▶ [Required action]:
Where a line in the data below includes the word "entries", count it. State the total and nothing more.

▶ [Records for this exercise]:
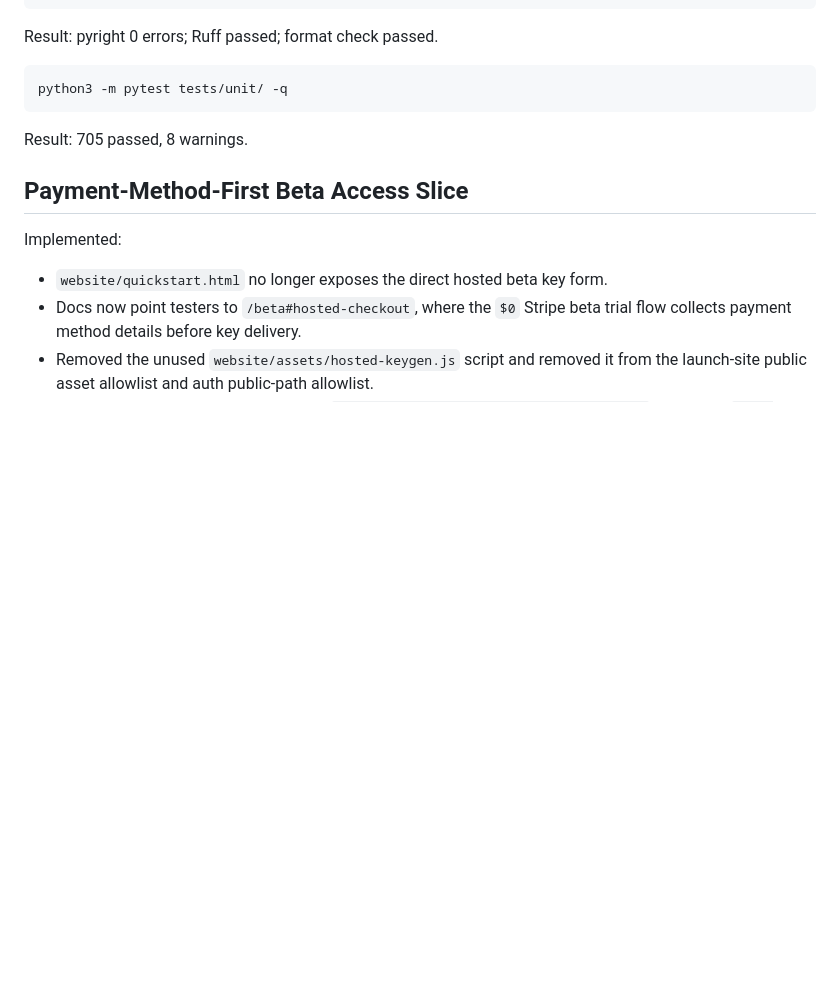
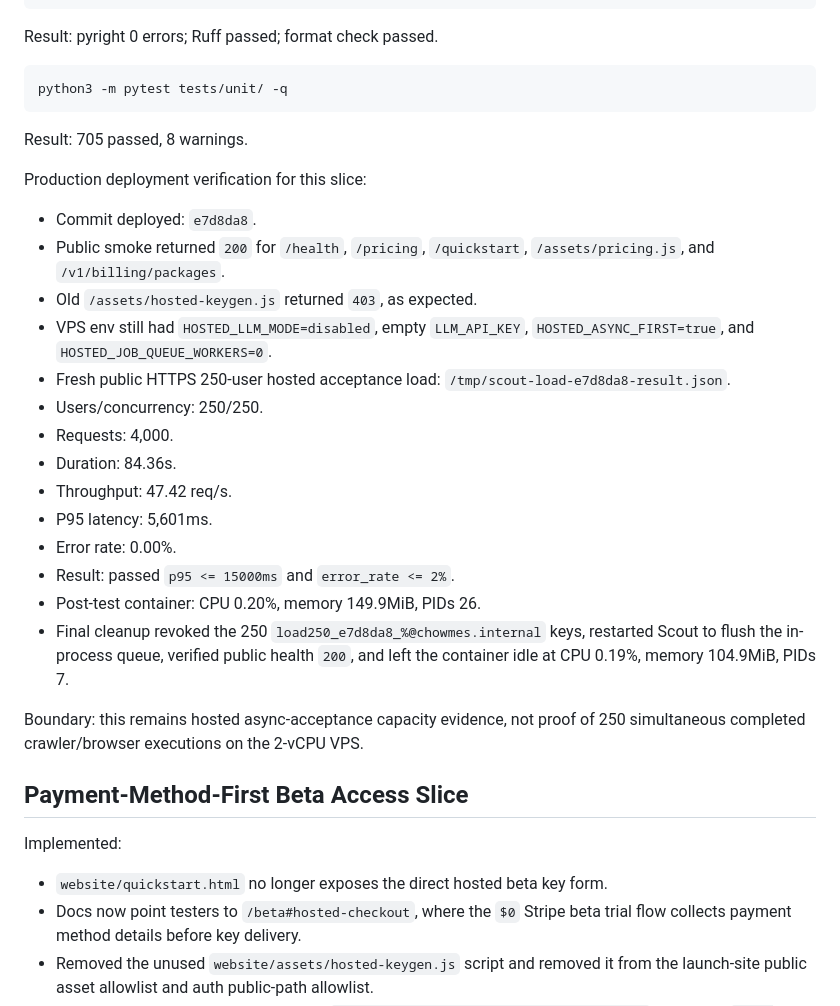
Before and after one commit to arijitchowdhury80/scout, a Markdown page: .dev-loop/run-2026-07-03-001/07-build-log.md, the part around the change. Drawn GitHub-style; blank space fills up the shorter version.

Commit message:
Record final hosted load evidence

```diff
--- a/.dev-loop/run-2026-07-03-001/07-build-log.md
+++ b/.dev-loop/run-2026-07-03-001/07-build-log.md
@@ -367,6 +367,31 @@ python3 -m pytest tests/unit/ -q
 
 Result: 705 passed, 8 warnings.
 
+Production deployment verification for this slice:
+
+- Commit deployed: `e7d8da8`.
+- Public smoke returned `200` for `/health`, `/pricing`, `/quickstart`,
+  `/assets/pricing.js`, and `/v1/billing/packages`.
+- Old `/assets/hosted-keygen.js` returned `403`, as expected.
+- VPS env still had `HOSTED_LLM_MODE=disabled`, empty `LLM_API_KEY`,
+  `HOSTED_ASYNC_FIRST=true`, and `HOSTED_JOB_QUEUE_WORKERS=0`.
+- Fresh public HTTPS 250-user hosted acceptance load:
+  `/tmp/scout-load-e7d8da8-result.json`.
+- Users/concurrency: 250/250.
+- Requests: 4,000.
+- Duration: 84.36s.
+- Throughput: 47.42 req/s.
+- P95 latency: 5,601ms.
+- Error rate: 0.00%.
+- Result: passed `p95 <= 15000ms` and `error_rate <= 2%`.
+- Post-test container: CPU 0.20%, memory 149.9MiB, PIDs 26.
+- Final cleanup revoked the 250 `load250_e7d8da8_%@chowmes.internal` keys,
+  restarted Scout to flush the in-process queue, verified public health `200`,
+  and left the container idle at CPU 0.19%, memory 104.9MiB, PIDs 7.
+
+Boundary: this remains hosted async-acceptance capacity evidence, not proof of
+250 simultaneous completed crawler/browser executions on the 2-vCPU VPS.
+
 ## Payment-Method-First Beta Access Slice
 
 Implemented:
```
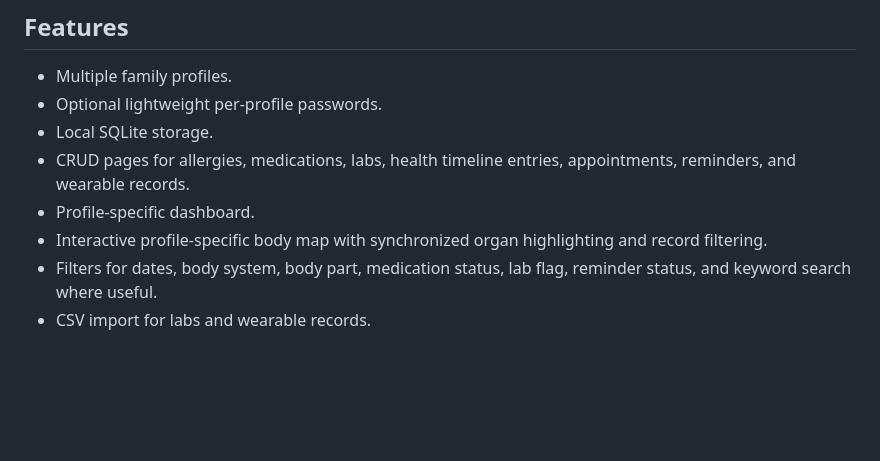
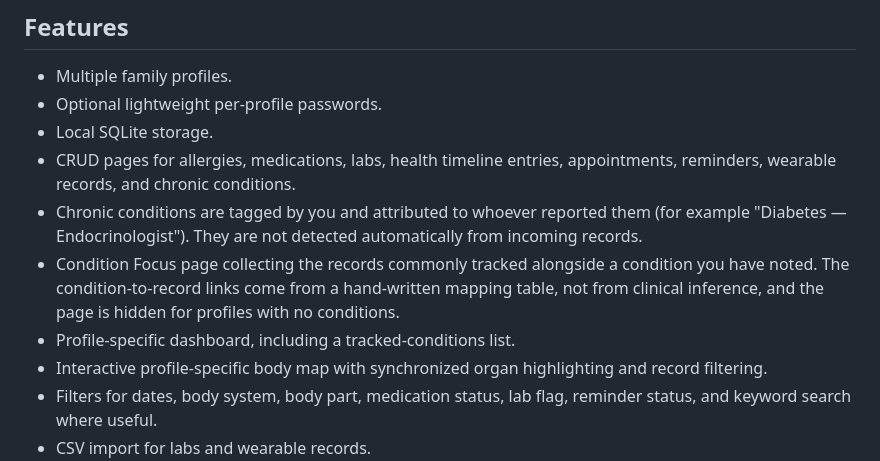
Before and after one commit to d-q222/phr_app, a Markdown page: README.md, the part around the change. GitHub-like rendering; blank space fills up the shorter version.

```diff
--- a/README.md
+++ b/README.md
@@ -17,8 +17,10 @@ This application is for personal organization and education only. It is not a me
 - Multiple family profiles.
 - Optional lightweight per-profile passwords.
 - Local SQLite storage.
-- CRUD pages for allergies, medications, labs, health timeline entries, appointments, reminders, and wearable records.
-- Profile-specific dashboard.
+- CRUD pages for allergies, medications, labs, health timeline entries, appointments, reminders, wearable records, and chronic conditions.
+- Chronic conditions are tagged by you and attributed to whoever reported them (for example "Diabetes — Endocrinologist"). They are not detected automatically from incoming records.
+- Condition Focus page collecting the records commonly tracked alongside a condition you have noted. The condition-to-record links come from a hand-written mapping table, not from clinical inference, and the page is hidden for profiles with no conditions.
+- Profile-specific dashboard, including a tracked-conditions list.
 - Interactive profile-specific body map with synchronized organ highlighting and record filtering.
 - Filters for dates, body system, body part, medication status, lab flag, reminder status, and keyword search where useful.
 - CSV import for labs and wearable records.
```
Also changed, not shown: docs/current_system.md (+48 -22 lines).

▶ [Answer section]:
2